- _About this task_:
Among the lines below, list those containing the string "Jane".

======

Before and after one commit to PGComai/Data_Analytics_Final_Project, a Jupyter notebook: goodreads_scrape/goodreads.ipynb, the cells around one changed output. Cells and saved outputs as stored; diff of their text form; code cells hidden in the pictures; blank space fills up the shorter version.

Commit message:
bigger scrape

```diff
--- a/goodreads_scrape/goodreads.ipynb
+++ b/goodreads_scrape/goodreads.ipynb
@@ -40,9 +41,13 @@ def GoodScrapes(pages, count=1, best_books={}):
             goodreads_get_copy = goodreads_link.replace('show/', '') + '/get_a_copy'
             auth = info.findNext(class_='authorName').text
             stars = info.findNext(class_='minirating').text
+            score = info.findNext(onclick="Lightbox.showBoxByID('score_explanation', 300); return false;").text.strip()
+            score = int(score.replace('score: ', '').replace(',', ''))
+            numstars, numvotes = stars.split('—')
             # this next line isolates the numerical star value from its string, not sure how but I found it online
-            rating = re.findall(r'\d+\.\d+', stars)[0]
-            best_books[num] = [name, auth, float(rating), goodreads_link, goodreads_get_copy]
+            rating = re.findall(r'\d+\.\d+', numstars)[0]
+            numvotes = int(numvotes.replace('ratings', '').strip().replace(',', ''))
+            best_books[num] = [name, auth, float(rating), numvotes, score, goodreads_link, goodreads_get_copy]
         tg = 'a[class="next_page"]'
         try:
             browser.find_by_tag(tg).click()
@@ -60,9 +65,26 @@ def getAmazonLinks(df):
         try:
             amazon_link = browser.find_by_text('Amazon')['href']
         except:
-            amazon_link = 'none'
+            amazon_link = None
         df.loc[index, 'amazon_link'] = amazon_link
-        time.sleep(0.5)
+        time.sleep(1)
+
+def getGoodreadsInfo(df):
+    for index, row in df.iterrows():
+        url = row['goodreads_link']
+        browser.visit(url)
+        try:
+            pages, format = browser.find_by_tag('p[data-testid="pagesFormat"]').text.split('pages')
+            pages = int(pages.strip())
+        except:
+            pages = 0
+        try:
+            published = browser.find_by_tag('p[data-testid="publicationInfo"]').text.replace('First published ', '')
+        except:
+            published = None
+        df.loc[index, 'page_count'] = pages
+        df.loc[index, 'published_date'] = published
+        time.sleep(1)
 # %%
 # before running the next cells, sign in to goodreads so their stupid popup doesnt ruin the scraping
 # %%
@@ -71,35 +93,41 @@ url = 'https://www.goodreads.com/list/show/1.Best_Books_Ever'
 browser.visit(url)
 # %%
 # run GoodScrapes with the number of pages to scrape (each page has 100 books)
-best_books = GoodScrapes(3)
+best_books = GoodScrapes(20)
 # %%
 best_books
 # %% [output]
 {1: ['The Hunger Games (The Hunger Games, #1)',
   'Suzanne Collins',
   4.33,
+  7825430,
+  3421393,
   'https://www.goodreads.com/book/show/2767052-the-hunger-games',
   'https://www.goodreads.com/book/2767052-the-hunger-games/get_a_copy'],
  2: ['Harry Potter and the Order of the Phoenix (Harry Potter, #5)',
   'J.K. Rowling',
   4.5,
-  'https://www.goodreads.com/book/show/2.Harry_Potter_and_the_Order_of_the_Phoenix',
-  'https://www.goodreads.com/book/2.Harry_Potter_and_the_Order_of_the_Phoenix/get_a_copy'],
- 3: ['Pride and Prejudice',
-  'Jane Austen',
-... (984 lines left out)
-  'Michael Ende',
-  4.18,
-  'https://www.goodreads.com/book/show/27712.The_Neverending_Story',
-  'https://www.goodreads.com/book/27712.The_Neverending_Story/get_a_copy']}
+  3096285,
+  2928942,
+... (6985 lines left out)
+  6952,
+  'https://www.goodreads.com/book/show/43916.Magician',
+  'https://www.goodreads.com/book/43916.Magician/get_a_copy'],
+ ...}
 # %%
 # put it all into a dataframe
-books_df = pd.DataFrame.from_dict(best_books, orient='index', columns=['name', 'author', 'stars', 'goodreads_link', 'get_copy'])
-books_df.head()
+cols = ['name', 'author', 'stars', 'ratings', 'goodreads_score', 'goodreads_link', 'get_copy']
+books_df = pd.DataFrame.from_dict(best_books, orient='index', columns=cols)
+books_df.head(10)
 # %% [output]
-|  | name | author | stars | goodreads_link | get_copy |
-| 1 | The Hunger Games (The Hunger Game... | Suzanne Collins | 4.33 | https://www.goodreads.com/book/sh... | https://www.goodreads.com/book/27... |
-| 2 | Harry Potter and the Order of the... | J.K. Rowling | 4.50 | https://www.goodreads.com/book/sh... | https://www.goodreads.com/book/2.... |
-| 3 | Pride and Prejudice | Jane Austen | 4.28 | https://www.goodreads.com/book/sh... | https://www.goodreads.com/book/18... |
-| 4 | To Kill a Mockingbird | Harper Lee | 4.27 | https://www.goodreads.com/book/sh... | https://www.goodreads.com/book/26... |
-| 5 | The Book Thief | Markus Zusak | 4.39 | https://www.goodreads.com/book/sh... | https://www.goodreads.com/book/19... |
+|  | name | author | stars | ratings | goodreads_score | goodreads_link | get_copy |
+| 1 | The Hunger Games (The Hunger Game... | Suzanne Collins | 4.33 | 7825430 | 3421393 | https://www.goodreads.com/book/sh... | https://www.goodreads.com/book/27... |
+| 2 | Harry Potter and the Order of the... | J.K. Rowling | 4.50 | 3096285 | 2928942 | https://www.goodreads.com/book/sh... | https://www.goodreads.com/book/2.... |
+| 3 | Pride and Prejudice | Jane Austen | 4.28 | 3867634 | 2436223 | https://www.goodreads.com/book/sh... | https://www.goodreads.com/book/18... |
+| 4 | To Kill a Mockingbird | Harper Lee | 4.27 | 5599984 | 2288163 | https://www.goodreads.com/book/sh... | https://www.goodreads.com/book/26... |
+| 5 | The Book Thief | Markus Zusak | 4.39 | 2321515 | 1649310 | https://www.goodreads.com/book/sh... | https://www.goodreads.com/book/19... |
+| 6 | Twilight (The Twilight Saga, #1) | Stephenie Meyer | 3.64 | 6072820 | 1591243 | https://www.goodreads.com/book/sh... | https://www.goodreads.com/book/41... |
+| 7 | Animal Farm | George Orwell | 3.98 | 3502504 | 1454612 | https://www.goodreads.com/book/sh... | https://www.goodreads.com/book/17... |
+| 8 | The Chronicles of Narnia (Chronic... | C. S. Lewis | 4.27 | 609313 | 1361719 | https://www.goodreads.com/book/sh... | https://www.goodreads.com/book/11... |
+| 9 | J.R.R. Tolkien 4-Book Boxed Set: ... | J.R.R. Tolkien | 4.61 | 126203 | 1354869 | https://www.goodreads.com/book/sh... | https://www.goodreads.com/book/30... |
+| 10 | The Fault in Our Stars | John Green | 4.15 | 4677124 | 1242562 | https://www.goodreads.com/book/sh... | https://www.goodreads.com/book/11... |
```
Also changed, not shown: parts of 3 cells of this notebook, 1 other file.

======

- _Result of this exercise_:
-  'Jane Austen',
-| 3 | Pride and Prejudice | Jane Austen | 4.28 | https://www.goodreads.com/book/sh... | https://www.goodreads.com/book/18... |
+| 3 | Pride and Prejudice | Jane Austen | 4.28 | 3867634 | 2436223 | https://www.goodreads.com/book/sh... | https://www.goodreads.com/book/18... |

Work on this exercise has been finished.